But his fame and ‘glamorous’ lifestyle only lasted so long. Apparently after a stint of promotional work as Mr Moto for Ford cars in the 1960s, he sat languishing at the Southend Historic Aircraft Museum (please see http://cyberneticzoo.com/robots/1957-gygan-aka-cygan-aka-mr-moto-fiorito-italian/ for more details).
“Danger Will Robinson, Danger Will Robinson”
I highly recommend checking out Reuben Hoggett’s website – http://cyberneticzoo.com which has fantastic photographs and some history behind Cygan. Finally sold at auction for £17,500 in 2013 he now looks as shiny and new as the day he was (born) made. On the press day he performed like a true champ taking the paparazzi in his stride – you would never have guessed at the places he has been and the thousands he has entertained.
After the speeches were over I sat listening in on a conversation the Curator Ben Russell was having with a member of the press. Cygan with his glowing eyes, rotating head and shiny torso looks impervious to time but also dated in a kind of contradictory way. Russell brimming with enthusiasm was highlighting that, although these robots seem so permanent they are actually quite ephemeral things, they didn’t always last. Eager inventors would cannibalize them to build their next bigger and better robot.

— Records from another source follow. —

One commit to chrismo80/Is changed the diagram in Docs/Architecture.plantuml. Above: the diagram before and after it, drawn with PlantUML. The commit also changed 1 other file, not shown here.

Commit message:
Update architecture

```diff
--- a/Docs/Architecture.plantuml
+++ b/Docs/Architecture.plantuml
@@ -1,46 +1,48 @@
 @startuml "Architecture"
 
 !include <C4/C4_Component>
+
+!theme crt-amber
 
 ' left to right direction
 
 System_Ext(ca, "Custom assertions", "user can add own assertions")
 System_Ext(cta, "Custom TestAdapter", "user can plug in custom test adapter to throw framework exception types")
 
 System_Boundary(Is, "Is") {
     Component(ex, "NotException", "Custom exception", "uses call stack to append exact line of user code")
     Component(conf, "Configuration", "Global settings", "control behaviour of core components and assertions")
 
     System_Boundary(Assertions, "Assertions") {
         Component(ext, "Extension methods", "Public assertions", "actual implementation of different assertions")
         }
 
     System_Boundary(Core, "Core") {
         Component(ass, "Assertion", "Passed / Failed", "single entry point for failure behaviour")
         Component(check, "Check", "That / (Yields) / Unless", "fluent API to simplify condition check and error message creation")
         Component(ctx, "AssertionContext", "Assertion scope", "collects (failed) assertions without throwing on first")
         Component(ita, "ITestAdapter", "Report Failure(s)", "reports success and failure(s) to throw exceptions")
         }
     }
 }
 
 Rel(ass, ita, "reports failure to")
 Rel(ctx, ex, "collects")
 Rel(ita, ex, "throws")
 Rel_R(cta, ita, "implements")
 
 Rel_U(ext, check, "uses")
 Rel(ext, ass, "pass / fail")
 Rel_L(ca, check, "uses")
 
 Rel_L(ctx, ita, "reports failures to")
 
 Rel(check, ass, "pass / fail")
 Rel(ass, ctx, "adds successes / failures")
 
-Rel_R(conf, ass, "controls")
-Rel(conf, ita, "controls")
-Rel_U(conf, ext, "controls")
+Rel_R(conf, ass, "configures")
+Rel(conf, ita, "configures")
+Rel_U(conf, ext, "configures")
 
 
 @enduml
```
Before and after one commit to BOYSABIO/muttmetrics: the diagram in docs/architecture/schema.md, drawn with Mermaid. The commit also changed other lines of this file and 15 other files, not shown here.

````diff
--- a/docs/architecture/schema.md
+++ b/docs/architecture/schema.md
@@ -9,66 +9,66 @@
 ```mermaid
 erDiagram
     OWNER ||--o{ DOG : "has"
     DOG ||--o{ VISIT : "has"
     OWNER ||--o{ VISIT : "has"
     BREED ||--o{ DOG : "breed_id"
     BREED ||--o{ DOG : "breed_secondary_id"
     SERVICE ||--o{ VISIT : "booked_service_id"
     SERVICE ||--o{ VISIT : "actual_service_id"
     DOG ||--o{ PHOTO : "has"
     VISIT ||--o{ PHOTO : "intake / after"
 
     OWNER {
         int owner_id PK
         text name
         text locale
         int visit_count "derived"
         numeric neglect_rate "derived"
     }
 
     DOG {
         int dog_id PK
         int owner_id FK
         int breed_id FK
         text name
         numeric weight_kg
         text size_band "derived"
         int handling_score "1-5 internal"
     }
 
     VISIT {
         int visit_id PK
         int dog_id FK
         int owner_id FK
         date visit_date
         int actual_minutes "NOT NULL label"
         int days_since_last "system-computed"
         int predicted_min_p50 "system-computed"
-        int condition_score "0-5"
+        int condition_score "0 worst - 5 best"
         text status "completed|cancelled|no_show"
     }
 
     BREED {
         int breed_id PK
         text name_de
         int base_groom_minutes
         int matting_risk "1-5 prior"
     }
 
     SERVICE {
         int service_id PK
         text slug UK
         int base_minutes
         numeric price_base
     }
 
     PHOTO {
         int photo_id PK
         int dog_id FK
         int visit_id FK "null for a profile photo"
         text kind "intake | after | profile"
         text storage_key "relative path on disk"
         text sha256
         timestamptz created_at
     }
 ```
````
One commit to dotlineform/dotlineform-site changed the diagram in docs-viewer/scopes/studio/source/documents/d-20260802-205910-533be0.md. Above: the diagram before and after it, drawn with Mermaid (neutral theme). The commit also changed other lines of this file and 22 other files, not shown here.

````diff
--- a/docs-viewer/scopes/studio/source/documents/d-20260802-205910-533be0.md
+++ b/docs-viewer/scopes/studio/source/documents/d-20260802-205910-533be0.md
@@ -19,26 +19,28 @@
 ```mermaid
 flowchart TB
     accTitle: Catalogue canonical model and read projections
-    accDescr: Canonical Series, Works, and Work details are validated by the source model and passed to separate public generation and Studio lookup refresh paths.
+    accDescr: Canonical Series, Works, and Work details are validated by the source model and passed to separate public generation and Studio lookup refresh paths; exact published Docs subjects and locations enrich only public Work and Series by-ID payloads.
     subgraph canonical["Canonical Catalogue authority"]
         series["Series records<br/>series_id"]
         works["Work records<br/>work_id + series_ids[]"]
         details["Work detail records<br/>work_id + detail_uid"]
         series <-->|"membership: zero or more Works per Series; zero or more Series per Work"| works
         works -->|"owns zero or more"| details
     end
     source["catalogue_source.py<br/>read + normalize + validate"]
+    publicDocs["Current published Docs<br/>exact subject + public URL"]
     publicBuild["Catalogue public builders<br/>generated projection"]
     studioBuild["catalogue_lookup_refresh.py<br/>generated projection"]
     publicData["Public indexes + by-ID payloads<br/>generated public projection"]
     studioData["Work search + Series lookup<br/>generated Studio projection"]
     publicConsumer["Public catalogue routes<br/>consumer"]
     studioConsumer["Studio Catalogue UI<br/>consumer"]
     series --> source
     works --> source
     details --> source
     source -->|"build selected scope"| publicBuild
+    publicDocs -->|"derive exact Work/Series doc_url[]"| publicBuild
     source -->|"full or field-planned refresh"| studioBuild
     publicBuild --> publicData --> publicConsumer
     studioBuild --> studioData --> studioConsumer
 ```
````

The Science Museum is providing an opportunity to resurrect the ephemeral with a Kickstarter Campaign aimed at raising funds to rebuild the rather wonderfully named Eric, a 1920s kind of tin man who wowed the crowds back in the day and yet sadly disappeared forever. So this is one exhibition you really can get behind in a very personal way.
Whilst meeting Eric is still a little way off, I can see we are incredibly lucky to still have Cygan and I do believe I am quite charmed by him, he is the perfect enticement for what will be a fascinating look into the ‘Rise of the Robots’. So whether you are a fan of Marvin the Paranoid Android, the Terminator or even Noo Noo, the Teletubbies pink custard sucker-upper, there will definitely be something to pull you in and February 2017 is going to seem like a very long time to wait.
Robots at the Science Museum opens February 2017 – http://sciencemuseum.org.uk/visitmuseum/Plan_your_visit/exhibitions/robots
To donate to the Kickstarter Campaign please visit the website – https://www.kickstarter.com/projects/sciencemuseum/rebuild-eric-the-uks-first-robot
Further reading –
With thanks to British Pathe for permission to use the still from 1958 video ‘Gentle Giant aka Robot’ http://www.britishpathe.com/video/gentle-giant-aka-robot/query/gygan+robot for more info on British Pathe please see their website – http://www.britishpathe.com
1950s robot Cygan smashes auction estimate
Financial Times – US military: Robot wars, 7 February 2016
A history of cybernetic robots and animals and early robots